### Your instructions:
If a line below contains the string "summary", copy it out.

● ● ● ● ● ● ●

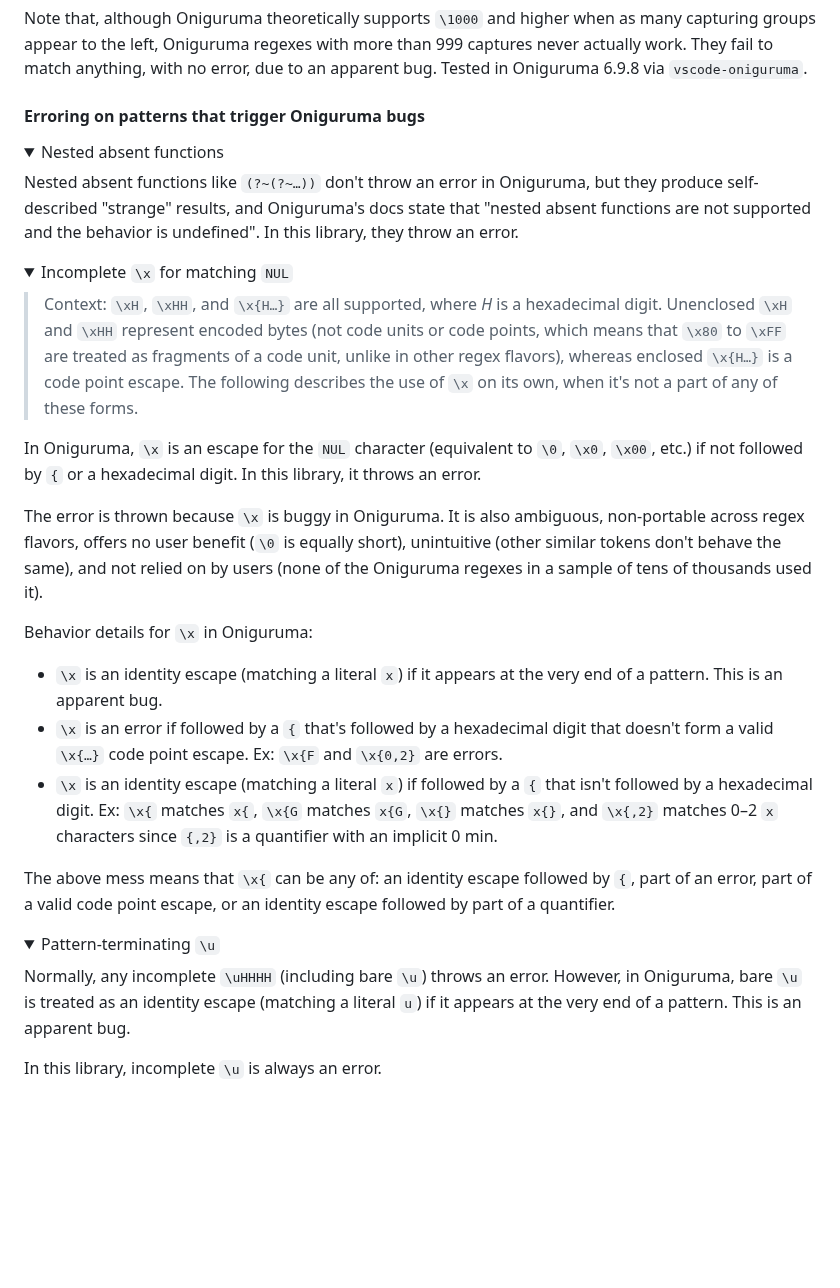
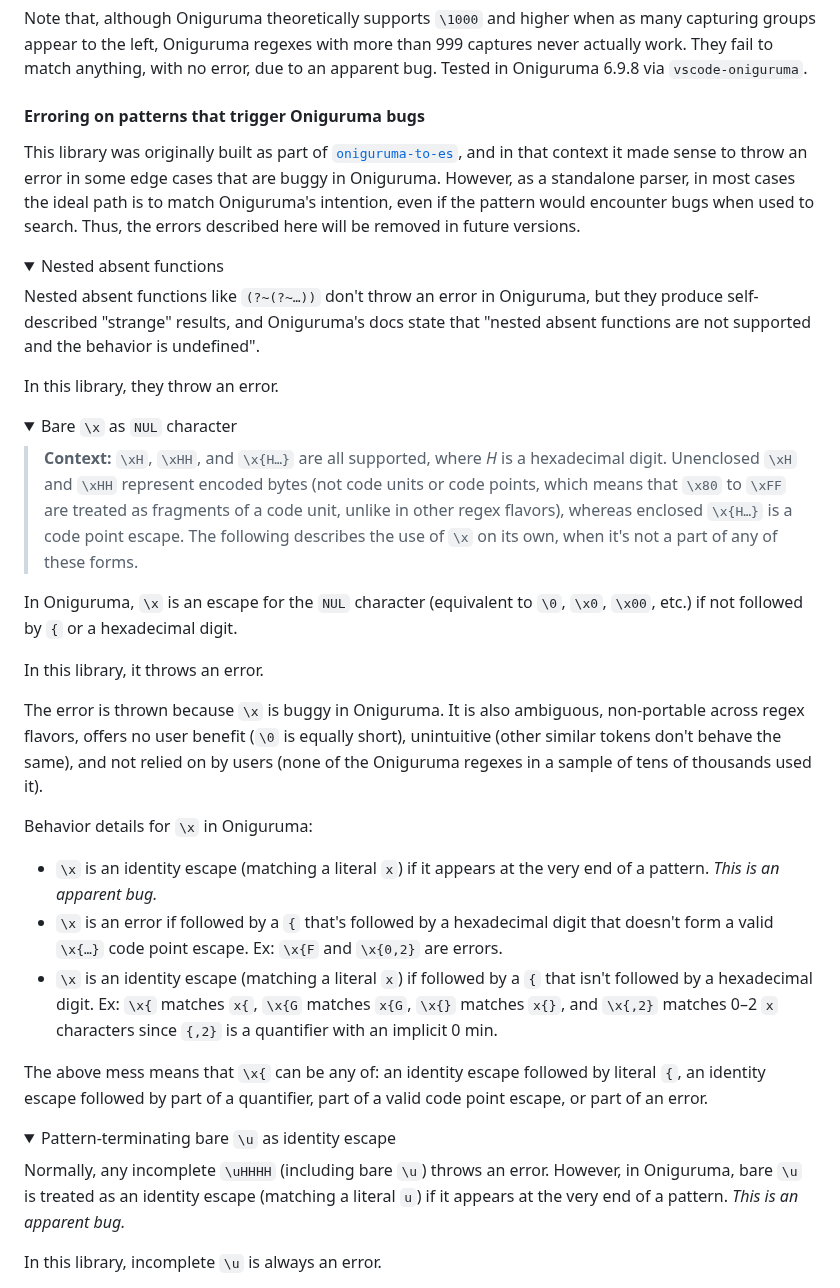
Before and after one commit to slevithan/oniguruma-parser, a Markdown page: README.md, the part around one of its changes. Rendered like a GitHub page; folded sections open; blank space fills up the shorter version.

```diff
--- a/README.md
+++ b/README.md
@@ -138,34 +138,40 @@ Note that, although Oniguruma theoretically supports `\1000` and higher when as
 
 #### Erroring on patterns that trigger Oniguruma bugs
 
+This library was originally built as part of [`oniguruma-to-es`](https://github.com/slevithan/oniguruma-to-es), and in that context it made sense to throw an error in some edge cases that are buggy in Oniguruma. However, as a standalone parser, in most cases the ideal path is to match Oniguruma's intention, even if the pattern would encounter bugs when used to search. Thus, the errors described here will be removed in future versions.
+
 <details>
   <summary>Nested absent functions</summary>
 
-Nested absent functions like `(?~(?~…))` don't throw an error in Oniguruma, but they produce self-described "strange" results, and Oniguruma's docs state that "nested absent functions are not supported and the behavior is undefined". In this library, they throw an error.
+Nested absent functions like `(?~(?~…))` don't throw an error in Oniguruma, but they produce self-described "strange" results, and Oniguruma's docs state that "nested absent functions are not supported and the behavior is undefined".
+
+In this library, they throw an error.
 </details>
 
 <details>
-  <summary>Incomplete <code>\x</code> for matching <code>NUL</code></summary>
+  <summary>Bare <code>\x</code> as <code>NUL</code> character</summary>
 
-> Context: `\xH`, `\xHH`, and `\x{H…}` are all supported, where *H* is a hexadecimal digit. Unenclosed `\xH` and `\xHH` represent encoded bytes (not code units or code points, which means that `\x80` to `\xFF` are treated as fragments of a code unit, unlike in other regex flavors), whereas enclosed `\x{H…}` is a code point escape. The following describes the use of `\x` on its own, when it's not a part of any of these forms.
+> **Context:** `\xH`, `\xHH`, and `\x{H…}` are all supported, where *H* is a hexadecimal digit. Unenclosed `\xH` and `\xHH` represent encoded bytes (not code units or code points, which means that `\x80` to `\xFF` are treated as fragments of a code unit, unlike in other regex flavors), whereas enclosed `\x{H…}` is a code point escape. The following describes the use of `\x` on its own, when it's not a part of any of these forms.
 
-In Oniguruma, `\x` is an escape for the `NUL` character (equivalent to `\0`, `\x0`, `\x00`, etc.) if not followed by `{` or a hexadecimal digit. In this library, it throws an error.
+In Oniguruma, `\x` is an escape for the `NUL` character (equivalent to `\0`, `\x0`, `\x00`, etc.) if not followed by `{` or a hexadecimal digit.
+
+In this library, it throws an error.
 
 The error is thrown because `\x` is buggy in Oniguruma. It is also ambiguous, non-portable across regex flavors, offers no user benefit (`\0` is equally short), unintuitive (other similar tokens don't behave the same), and not relied on by users (none of the Oniguruma regexes in a sample of tens of thousands used it).
 
 Behavior details for `\x` in Oniguruma:
 
-- `\x` is an identity escape (matching a literal `x`) if it appears at the very end of a pattern. This is an apparent bug.
+- `\x` is an identity escape (matching a literal `x`) if it appears at the very end of a pattern. *This is an apparent bug.*
 - `\x` is an error if followed by a `{` that's followed by a hexadecimal digit that doesn't form a valid `\x{…}` code point escape. Ex: `\x{F` and `\x{0,2}` are errors.
 - `\x` is an identity escape (matching a literal `x`) if followed by a `{` that isn't followed by a hexadecimal digit. Ex: `\x{` matches `x{`, `\x{G` matches `x{G`, `\x{}` matches `x{}`, and `\x{,2}` matches 0–2 `x` characters since `{,2}` is a quantifier with an implicit 0 min.
 
-The above mess means that `\x{` can be any of: an identity escape followed by `{`, part of an error, part of a valid code point escape, or an identity escape followed by part of a quantifier.
+The above mess means that `\x{` can be any of: an identity escape followed by literal `{`, an identity escape followed by part of a quantifier, part of a valid code point escape, or part of an error.
 </details>
 
 <details>
-  <summary>Pattern-terminating <code>\u</code></summary>
+  <summary>Pattern-terminating bare <code>\u</code> as identity escape</summary>
 
-  Normally, any incomplete `\uHHHH` (including bare `\u`) throws an error. However, in Oniguruma, bare `\u` is treated as an identity escape (matching a literal `u`) if it appears at the very end of a pattern. This is an apparent bug.
+  Normally, any incomplete `\uHHHH` (including bare `\u`) throws an error. However, in Oniguruma, bare `\u` is treated as an identity escape (matching a literal `u`) if it appears at the very end of a pattern. *This is an apparent bug.*
 
   In this library, incomplete `\u` is always an error.
 </details>
```
Also changed, not shown: other parts of README.md (+22 -2 lines).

● ● ● ● ● ● ●

### Task result:
   <summary>Nested absent functions</summary>
-  <summary>Incomplete <code>\x</code> for matching <code>NUL</code></summary>
+  <summary>Bare <code>\x</code> as <code>NUL</code> character</summary>
-  <summary>Pattern-terminating <code>\u</code></summary>
+  <summary>Pattern-terminating bare <code>\u</code> as identity escape</summary>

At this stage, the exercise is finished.